BOTTLE SHOWS are a great place to find bargains.  In fact bottles shows may offer the best opportunity to buy to resell of any of the sources easily available. You can find a list of shows at the Antique Bottle and Glass Collectors site. There are shows all over the country, most of them small and poorly attended. the cost of travel and staying over night has hurt attendance.  The internet has also hurt bottle shows as it is easy to try to sell bottles online. Nevertheless, finding a local show might just produce some quality items for lining your pockets.


BOTTLE MAGAZINE ADS - many collectors place ads in the bottle magazines.  There are presently two magazine:  Antique Bottle & Glass Collector Magazine and the other is Bottles & Extras

ANTIQUE AUCTIONS - Many bottles show up at live auctions you can find many of these by checking Auction Zip

ABSENTEE BOTTLE AUCTIONS- Click on the links above to check out any of the major Bottle Auction Houses. One note of caution- It may be difficult (not impossible) to get bargains in this competitive atmosphere. But you will find the great quality and most variety of choice in this auctions.

BOTTLE WEB SITES - Many fine antique bottles can be purchased from reliable and trustworthy web sites. The follow is a partial list, but includes groups and individuals I consider trustworthy and with whom you could return an item if it was not as advertised.

Digger Odell's Antique Bottles For Sale: My site usually includes a number of moderate priced bottles in a a number of different categories. I offer a return privilege and pride myself on satisfied customers.

Jeff and Holly Noordsy are dealers Specializing in the Sale of Antique Bottles, Antique Glass and Period Decorative Arts. They usually have high quality bottles. - Welcome to BottleShow.Com, where the show NEVER ends! Often high priced but you might be able to negotiate.
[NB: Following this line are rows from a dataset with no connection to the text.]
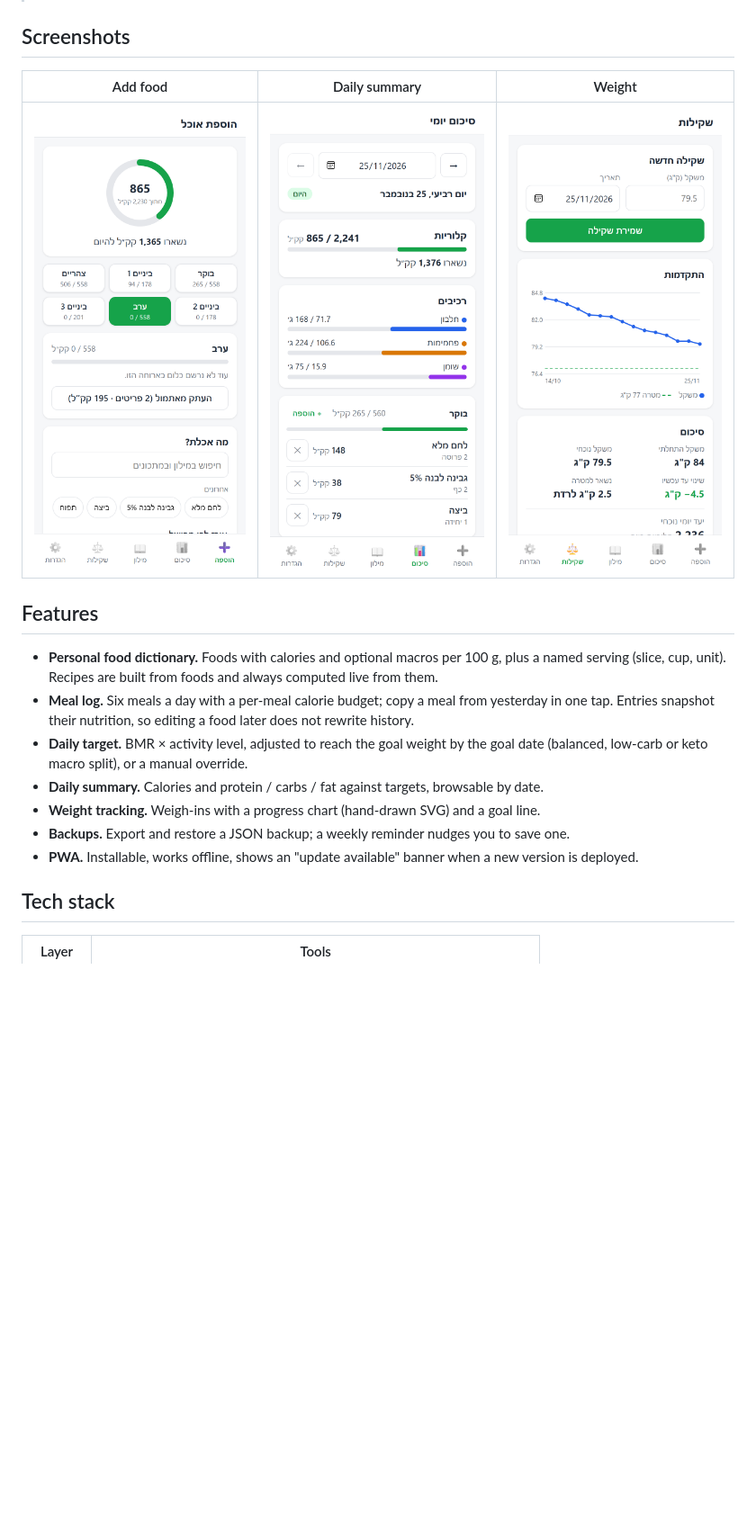
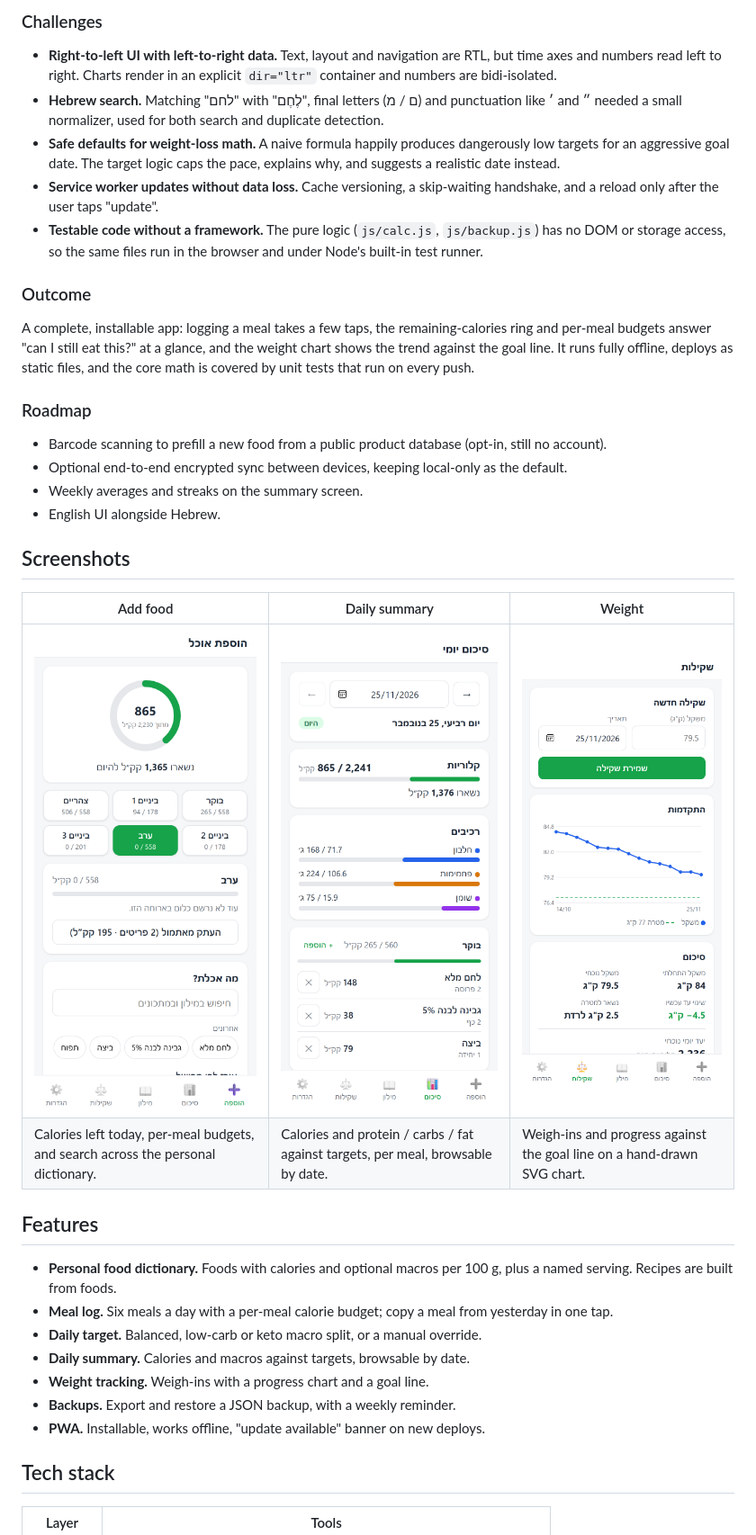
Before and after one commit to roeiraz12/diet-tracker-pwa, a Markdown page: README.md, the part around one of its changes. Shown at 90% size. GitHub-like rendering; blank space fills up the shorter version.

```diff
--- a/README.md
+++ b/README.md
@@ -19,22 +60,46 @@ from your profile and goal. There is no server, no account and no tracking: all
+### Challenges
+
+- **Right-to-left UI with left-to-right data.** Text, layout and navigation are RTL, but time axes and numbers read
+  left to right. Charts render in an explicit `dir="ltr"` container and numbers are bidi-isolated.
+- **Hebrew search.** Matching "לחם" with "לֶחֶם", final letters (ם / מ) and punctuation like ׳ and ״ needed a small
+  normalizer, used for both search and duplicate detection.
+- **Safe defaults for weight-loss math.** A naive formula happily produces dangerously low targets for an aggressive
+  goal date. The target logic caps the pace, explains why, and suggests a realistic date instead.
+- **Service worker updates without data loss.** Cache versioning, a skip-waiting handshake, and a reload only after
+  the user taps "update".
+- **Testable code without a framework.** The pure logic (`js/calc.js`, `js/backup.js`) has no DOM or storage
+  access, so the same files run in the browser and under Node's built-in test runner.
+
+### Outcome
+
+A complete, installable app: logging a meal takes a few taps, the remaining-calories ring and per-meal budgets
+answer "can I still eat this?" at a glance, and the weight chart shows the trend against the goal line. It runs
+fully offline, deploys as static files, and the core math is covered by unit tests that run on every push.
+
+### Roadmap
+
+- Barcode scanning to prefill a new food from a public product database (opt-in, still no account).
+- Optional end-to-end encrypted sync between devices, keeping local-only as the default.
+- Weekly averages and streaks on the summary screen.
+- English UI alongside Hebrew.
 
 ## Screenshots
 
 | Add food | Daily summary | Weight |
 |---|---|---|
-| ![Add food](docs/screenshots/home.png) | ![Daily summary](docs/screenshots/summary.png) | ![Weight](docs/screenshots/weight.png) |
+| ![Add food screen](docs/screenshots/home.png) | ![Daily summary screen](docs/screenshots/summary.png) | ![Weight screen](docs/screenshots/weight.png) |
+| Calories left today, per-meal budgets, and search across the personal dictionary. | Calories and protein / carbs / fat against targets, per meal, browsable by date. | Weigh-ins and progress against the goal line on a hand-drawn SVG chart. |
 
 ## Features
 
-- **Personal food dictionary.** Foods with calories and optional macros per 100 g, plus a named serving
-  (slice, cup, unit). Recipes are built from foods and always computed live from them.
+- **Personal food dictionary.** Foods with calories and optional macros per 100 g, plus a named serving.
+  Recipes are built from foods.
 - **Meal log.** Six meals a day with a per-meal calorie budget; copy a meal from yesterday in one tap.
-  Entries snapshot their nutrition, so editing a food later does not rewrite history.
-- **Daily target.** BMR × activity level, adjusted to reach the goal weight by the goal date
-  (balanced, low-carb or keto macro split), or a manual override.
-- **Daily summary.** Calories and protein / carbs / fat against targets, browsable by date.
-- **Weight tracking.** Weigh-ins with a progress chart (hand-drawn SVG) and a goal line.
-- **Backups.** Export and restore a JSON backup; a weekly reminder nudges you to save one.
-- **PWA.** Installable, works offline, shows an "update available" banner when a new version is deployed.
+- **Daily target.** Balanced, low-carb or keto macro split, or a manual override.
+- **Daily summary.** Calories and macros against targets, browsable by date.
+- **Weight tracking.** Weigh-ins with a progress chart and a goal line.
+- **Backups.** Export and restore a JSON backup, with a weekly reminder.
+- **PWA.** Installable, works offline, "update available" banner on new deploys.
 
 ## Tech stack
 
```
Also changed, not shown: other parts of README.md (+78 -18 lines), docs/demo.gif (added), docs/social-preview.png (added), 2 other files.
Great American Bottles - Ed and Kathy Gray's fine site.  Ed is a long-time expert and collector. He always has top quality items for sale.

Norman Heckler Auctioneer runs several bottle auctions each year with high end bottles and flasks

Reggie Lynch has bottles for sale in a wide variety of categories and prices.

ESTATE SALES - These can be located on sites such as Estate Sales

GARAGE SALES / FLEA MARKETS - Check your local papers, and city online sites for these events.

EBay - Careful research and caution about who you buy from are important but eBay has bargains for those willing to search for them. Check out my other article on How to Avoid eBay Rip Offs

CRAIG'S LIST –I have found some good deals on Craig's list but the same cautions given for buying on eBay need to be observed.  Best to see the items in person.


Bottle Buyer’s Checklist:

Ö How much do I have to spend?

Ö Am I buying this cause I have to have it?

Ö Can I find any comparables?

Ö Should pay for appraisal?

Ö Is this something with broad appeal?

Ö Is it in good condition?

Ö What is the rarity?

Ö Do I have a buyer?

Ö Can I sell it if I do not have a buyer?

Yes you can make money from buying and selling old bottles if:

If you know what you are doing

If you do your research

If you buy at the right price

If you buy at the right time

If you buy the right things